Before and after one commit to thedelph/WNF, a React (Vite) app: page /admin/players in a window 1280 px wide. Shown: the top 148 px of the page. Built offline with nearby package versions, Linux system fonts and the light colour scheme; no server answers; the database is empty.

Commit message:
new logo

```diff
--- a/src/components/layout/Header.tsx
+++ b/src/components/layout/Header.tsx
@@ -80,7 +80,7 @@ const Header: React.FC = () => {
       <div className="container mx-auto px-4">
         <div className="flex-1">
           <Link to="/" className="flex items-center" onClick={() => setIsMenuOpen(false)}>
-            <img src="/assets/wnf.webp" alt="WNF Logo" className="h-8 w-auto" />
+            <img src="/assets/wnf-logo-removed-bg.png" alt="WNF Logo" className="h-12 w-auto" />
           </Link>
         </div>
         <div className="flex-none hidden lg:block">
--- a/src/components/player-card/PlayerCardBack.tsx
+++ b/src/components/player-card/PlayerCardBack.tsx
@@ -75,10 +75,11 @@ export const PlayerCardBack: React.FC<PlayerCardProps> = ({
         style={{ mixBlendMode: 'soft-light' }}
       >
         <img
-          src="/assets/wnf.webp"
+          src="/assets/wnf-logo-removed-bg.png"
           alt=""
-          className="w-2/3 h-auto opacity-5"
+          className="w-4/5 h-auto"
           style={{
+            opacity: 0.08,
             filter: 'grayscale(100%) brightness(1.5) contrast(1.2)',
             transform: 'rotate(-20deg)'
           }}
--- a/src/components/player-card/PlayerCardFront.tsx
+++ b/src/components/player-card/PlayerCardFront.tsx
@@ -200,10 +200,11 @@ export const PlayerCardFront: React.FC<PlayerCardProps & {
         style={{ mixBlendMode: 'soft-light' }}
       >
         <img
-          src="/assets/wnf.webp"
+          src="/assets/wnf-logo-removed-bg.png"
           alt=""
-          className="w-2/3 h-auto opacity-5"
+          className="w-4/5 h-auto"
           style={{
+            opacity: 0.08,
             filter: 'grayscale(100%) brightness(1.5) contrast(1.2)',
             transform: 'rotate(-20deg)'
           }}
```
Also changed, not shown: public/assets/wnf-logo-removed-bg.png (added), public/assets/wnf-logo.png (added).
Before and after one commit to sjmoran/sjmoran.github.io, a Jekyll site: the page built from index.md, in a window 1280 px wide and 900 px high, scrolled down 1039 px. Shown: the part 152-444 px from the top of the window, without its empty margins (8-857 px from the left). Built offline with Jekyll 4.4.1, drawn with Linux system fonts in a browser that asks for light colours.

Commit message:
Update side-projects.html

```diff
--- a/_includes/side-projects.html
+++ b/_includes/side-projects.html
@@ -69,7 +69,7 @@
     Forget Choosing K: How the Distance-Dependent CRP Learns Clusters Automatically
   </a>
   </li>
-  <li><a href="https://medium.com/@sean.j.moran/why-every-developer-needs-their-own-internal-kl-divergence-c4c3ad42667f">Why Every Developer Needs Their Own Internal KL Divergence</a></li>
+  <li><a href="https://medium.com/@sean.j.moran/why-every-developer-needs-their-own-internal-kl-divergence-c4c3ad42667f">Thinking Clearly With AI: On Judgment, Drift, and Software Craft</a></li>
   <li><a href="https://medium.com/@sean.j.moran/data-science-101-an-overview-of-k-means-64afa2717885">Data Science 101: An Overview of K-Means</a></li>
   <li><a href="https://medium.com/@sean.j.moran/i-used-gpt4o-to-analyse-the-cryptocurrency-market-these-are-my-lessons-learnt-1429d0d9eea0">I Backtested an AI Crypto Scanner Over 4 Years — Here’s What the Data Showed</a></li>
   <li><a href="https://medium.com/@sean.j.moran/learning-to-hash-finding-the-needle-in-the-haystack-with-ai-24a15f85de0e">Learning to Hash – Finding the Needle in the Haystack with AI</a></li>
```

^^^^

▶ [WHAT TO PRODUCE] Return the material in its entirety, word for word.

▶ [RESPONSE AREA]
Before and after one commit to thedelph/WNF, a React (Vite) app: page /admin/players in a window 1280 px wide. Shown: the top 148 px of the page. Built offline with nearby package versions, Linux system fonts and the light colour scheme; no server answers; the database is empty.

Commit message:
new logo

```diff
--- a/src/components/layout/Header.tsx
+++ b/src/components/layout/Header.tsx
@@ -80,7 +80,7 @@ const Header: React.FC = () => {
       <div className="container mx-auto px-4">
         <div className="flex-1">
           <Link to="/" className="flex items-center" onClick={() => setIsMenuOpen(false)}>
-            <img src="/assets/wnf.webp" alt="WNF Logo" className="h-8 w-auto" />
+            <img src="/assets/wnf-logo-removed-bg.png" alt="WNF Logo" className="h-12 w-auto" />
           </Link>
         </div>
         <div className="flex-none hidden lg:block">
--- a/src/components/player-card/PlayerCardBack.tsx
+++ b/src/components/player-card/PlayerCardBack.tsx
@@ -75,10 +75,11 @@ export const PlayerCardBack: React.FC<PlayerCardProps> = ({
         style={{ mixBlendMode: 'soft-light' }}
       >
         <img
-          src="/assets/wnf.webp"
+          src="/assets/wnf-logo-removed-bg.png"
           alt=""
-          className="w-2/3 h-auto opacity-5"
+          className="w-4/5 h-auto"
           style={{
+            opacity: 0.08,
             filter: 'grayscale(100%) brightness(1.5) contrast(1.2)',
             transform: 'rotate(-20deg)'
           }}
--- a/src/components/player-card/PlayerCardFront.tsx
+++ b/src/components/player-card/PlayerCardFront.tsx
@@ -200,10 +200,11 @@ export const PlayerCardFront: React.FC<PlayerCardProps & {
         style={{ mixBlendMode: 'soft-light' }}
       >
         <img
-          src="/assets/wnf.webp"
+          src="/assets/wnf-logo-removed-bg.png"
           alt=""
-          className="w-2/3 h-auto opacity-5"
+          className="w-4/5 h-auto"
           style={{
+            opacity: 0.08,
             filter: 'grayscale(100%) brightness(1.5) contrast(1.2)',
             transform: 'rotate(-20deg)'
           }}
```
Also changed, not shown: public/assets/wnf-logo-removed-bg.png (added), public/assets/wnf-logo.png (added).
Before and after one commit to sjmoran/sjmoran.github.io, a Jekyll site: the page built from index.md, in a window 1280 px wide and 900 px high, scrolled down 1039 px. Shown: the part 152-444 px from the top of the window, without its empty margins (8-857 px from the left). Built offline with Jekyll 4.4.1, drawn with Linux system fonts in a browser that asks for light colours.

Commit message:
Update side-projects.html

```diff
--- a/_includes/side-projects.html
+++ b/_includes/side-projects.html
@@ -69,7 +69,7 @@
     Forget Choosing K: How the Distance-Dependent CRP Learns Clusters Automatically
   </a>
   </li>
-  <li><a href="https://medium.com/@sean.j.moran/why-every-developer-needs-their-own-internal-kl-divergence-c4c3ad42667f">Why Every Developer Needs Their Own Internal KL Divergence</a></li>
+  <li><a href="https://medium.com/@sean.j.moran/why-every-developer-needs-their-own-internal-kl-divergence-c4c3ad42667f">Thinking Clearly With AI: On Judgment, Drift, and Software Craft</a></li>
   <li><a href="https://medium.com/@sean.j.moran/data-science-101-an-overview-of-k-means-64afa2717885">Data Science 101: An Overview of K-Means</a></li>
   <li><a href="https://medium.com/@sean.j.moran/i-used-gpt4o-to-analyse-the-cryptocurrency-market-these-are-my-lessons-learnt-1429d0d9eea0">I Backtested an AI Crypto Scanner Over 4 Years — Here’s What the Data Showed</a></li>
   <li><a href="https://medium.com/@sean.j.moran/learning-to-hash-finding-the-needle-in-the-haystack-with-ai-24a15f85de0e">Learning to Hash – Finding the Needle in the Haystack with AI</a></li>
```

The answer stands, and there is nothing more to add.